> **What is expected**
Restate the records that follow. Every word must match.
=-=-=
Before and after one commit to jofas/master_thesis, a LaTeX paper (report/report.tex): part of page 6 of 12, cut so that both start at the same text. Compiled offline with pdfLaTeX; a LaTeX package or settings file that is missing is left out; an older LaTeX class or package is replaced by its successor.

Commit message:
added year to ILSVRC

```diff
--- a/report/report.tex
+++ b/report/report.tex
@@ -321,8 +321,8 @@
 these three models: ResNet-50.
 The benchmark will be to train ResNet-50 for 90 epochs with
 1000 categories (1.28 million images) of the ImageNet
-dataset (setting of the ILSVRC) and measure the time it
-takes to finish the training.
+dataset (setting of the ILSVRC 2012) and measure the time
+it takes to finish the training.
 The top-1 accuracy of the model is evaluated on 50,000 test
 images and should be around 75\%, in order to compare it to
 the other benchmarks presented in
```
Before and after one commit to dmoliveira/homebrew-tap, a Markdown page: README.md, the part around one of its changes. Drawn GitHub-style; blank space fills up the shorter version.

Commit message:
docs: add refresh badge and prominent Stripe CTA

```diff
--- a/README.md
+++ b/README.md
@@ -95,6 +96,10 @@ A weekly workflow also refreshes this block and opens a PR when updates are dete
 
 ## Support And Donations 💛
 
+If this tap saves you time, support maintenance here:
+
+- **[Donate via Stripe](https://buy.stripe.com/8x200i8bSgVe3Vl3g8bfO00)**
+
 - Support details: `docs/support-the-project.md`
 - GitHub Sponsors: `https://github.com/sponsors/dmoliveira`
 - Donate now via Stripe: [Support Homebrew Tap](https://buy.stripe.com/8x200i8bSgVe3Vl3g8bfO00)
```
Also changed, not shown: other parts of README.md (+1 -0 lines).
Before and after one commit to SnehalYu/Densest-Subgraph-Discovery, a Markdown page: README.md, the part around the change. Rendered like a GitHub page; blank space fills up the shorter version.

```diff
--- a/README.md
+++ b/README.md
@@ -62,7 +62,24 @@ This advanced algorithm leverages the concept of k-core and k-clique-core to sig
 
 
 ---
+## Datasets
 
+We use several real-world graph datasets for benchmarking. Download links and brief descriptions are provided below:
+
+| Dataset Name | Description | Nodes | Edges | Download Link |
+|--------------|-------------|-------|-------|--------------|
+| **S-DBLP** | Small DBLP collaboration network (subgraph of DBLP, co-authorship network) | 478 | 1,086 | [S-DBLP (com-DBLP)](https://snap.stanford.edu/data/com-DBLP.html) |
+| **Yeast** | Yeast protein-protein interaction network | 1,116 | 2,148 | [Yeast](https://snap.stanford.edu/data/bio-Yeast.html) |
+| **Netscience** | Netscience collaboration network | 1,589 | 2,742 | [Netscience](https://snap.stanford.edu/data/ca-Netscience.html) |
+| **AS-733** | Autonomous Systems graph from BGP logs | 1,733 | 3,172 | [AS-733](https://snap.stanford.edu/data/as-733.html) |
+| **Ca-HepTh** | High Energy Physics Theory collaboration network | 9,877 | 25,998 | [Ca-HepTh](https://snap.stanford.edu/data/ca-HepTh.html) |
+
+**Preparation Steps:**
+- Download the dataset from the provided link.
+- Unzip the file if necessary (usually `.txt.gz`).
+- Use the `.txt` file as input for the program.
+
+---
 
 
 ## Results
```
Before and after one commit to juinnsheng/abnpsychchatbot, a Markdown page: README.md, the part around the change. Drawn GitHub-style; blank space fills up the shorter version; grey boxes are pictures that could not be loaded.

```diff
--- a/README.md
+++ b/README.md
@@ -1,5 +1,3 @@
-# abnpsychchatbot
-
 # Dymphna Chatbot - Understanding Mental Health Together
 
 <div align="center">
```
=-=-=
> **Output of the exercise**
Before and after one commit to jofas/master_thesis, a LaTeX paper (report/report.tex): part of page 6 of 12, cut so that both start at the same text. Compiled offline with pdfLaTeX; a LaTeX package or settings file that is missing is left out; an older LaTeX class or package is replaced by its successor.

Commit message:
added year to ILSVRC

```diff
--- a/report/report.tex
+++ b/report/report.tex
@@ -321,8 +321,8 @@
 these three models: ResNet-50.
 The benchmark will be to train ResNet-50 for 90 epochs with
 1000 categories (1.28 million images) of the ImageNet
-dataset (setting of the ILSVRC) and measure the time it
-takes to finish the training.
+dataset (setting of the ILSVRC 2012) and measure the time
+it takes to finish the training.
 The top-1 accuracy of the model is evaluated on 50,000 test
 images and should be around 75\%, in order to compare it to
 the other benchmarks presented in
```
Before and after one commit to dmoliveira/homebrew-tap, a Markdown page: README.md, the part around one of its changes. Drawn GitHub-style; blank space fills up the shorter version.

Commit message:
docs: add refresh badge and prominent Stripe CTA

```diff
--- a/README.md
+++ b/README.md
@@ -95,6 +96,10 @@ A weekly workflow also refreshes this block and opens a PR when updates are dete
 
 ## Support And Donations 💛
 
+If this tap saves you time, support maintenance here:
+
+- **[Donate via Stripe](https://buy.stripe.com/8x200i8bSgVe3Vl3g8bfO00)**
+
 - Support details: `docs/support-the-project.md`
 - GitHub Sponsors: `https://github.com/sponsors/dmoliveira`
 - Donate now via Stripe: [Support Homebrew Tap](https://buy.stripe.com/8x200i8bSgVe3Vl3g8bfO00)
```
Also changed, not shown: other parts of README.md (+1 -0 lines).
Before and after one commit to SnehalYu/Densest-Subgraph-Discovery, a Markdown page: README.md, the part around the change. Rendered like a GitHub page; blank space fills up the shorter version.

```diff
--- a/README.md
+++ b/README.md
@@ -62,7 +62,24 @@ This advanced algorithm leverages the concept of k-core and k-clique-core to sig
 
 
 ---
+## Datasets
 
+We use several real-world graph datasets for benchmarking. Download links and brief descriptions are provided below:
+
+| Dataset Name | Description | Nodes | Edges | Download Link |
+|--------------|-------------|-------|-------|--------------|
+| **S-DBLP** | Small DBLP collaboration network (subgraph of DBLP, co-authorship network) | 478 | 1,086 | [S-DBLP (com-DBLP)](https://snap.stanford.edu/data/com-DBLP.html) |
+| **Yeast** | Yeast protein-protein interaction network | 1,116 | 2,148 | [Yeast](https://snap.stanford.edu/data/bio-Yeast.html) |
+| **Netscience** | Netscience collaboration network | 1,589 | 2,742 | [Netscience](https://snap.stanford.edu/data/ca-Netscience.html) |
+| **AS-733** | Autonomous Systems graph from BGP logs | 1,733 | 3,172 | [AS-733](https://snap.stanford.edu/data/as-733.html) |
+| **Ca-HepTh** | High Energy Physics Theory collaboration network | 9,877 | 25,998 | [Ca-HepTh](https://snap.stanford.edu/data/ca-HepTh.html) |
+
+**Preparation Steps:**
+- Download the dataset from the provided link.
+- Unzip the file if necessary (usually `.txt.gz`).
+- Use the `.txt` file as input for the program.
+
+---
 
 
 ## Results
```
Before and after one commit to juinnsheng/abnpsychchatbot, a Markdown page: README.md, the part around the change. Drawn GitHub-style; blank space fills up the shorter version; grey boxes are pictures that could not be loaded.

```diff
--- a/README.md
+++ b/README.md
@@ -1,5 +1,3 @@
-# abnpsychchatbot
-
 # Dymphna Chatbot - Understanding Mental Health Together
 
 <div align="center">
```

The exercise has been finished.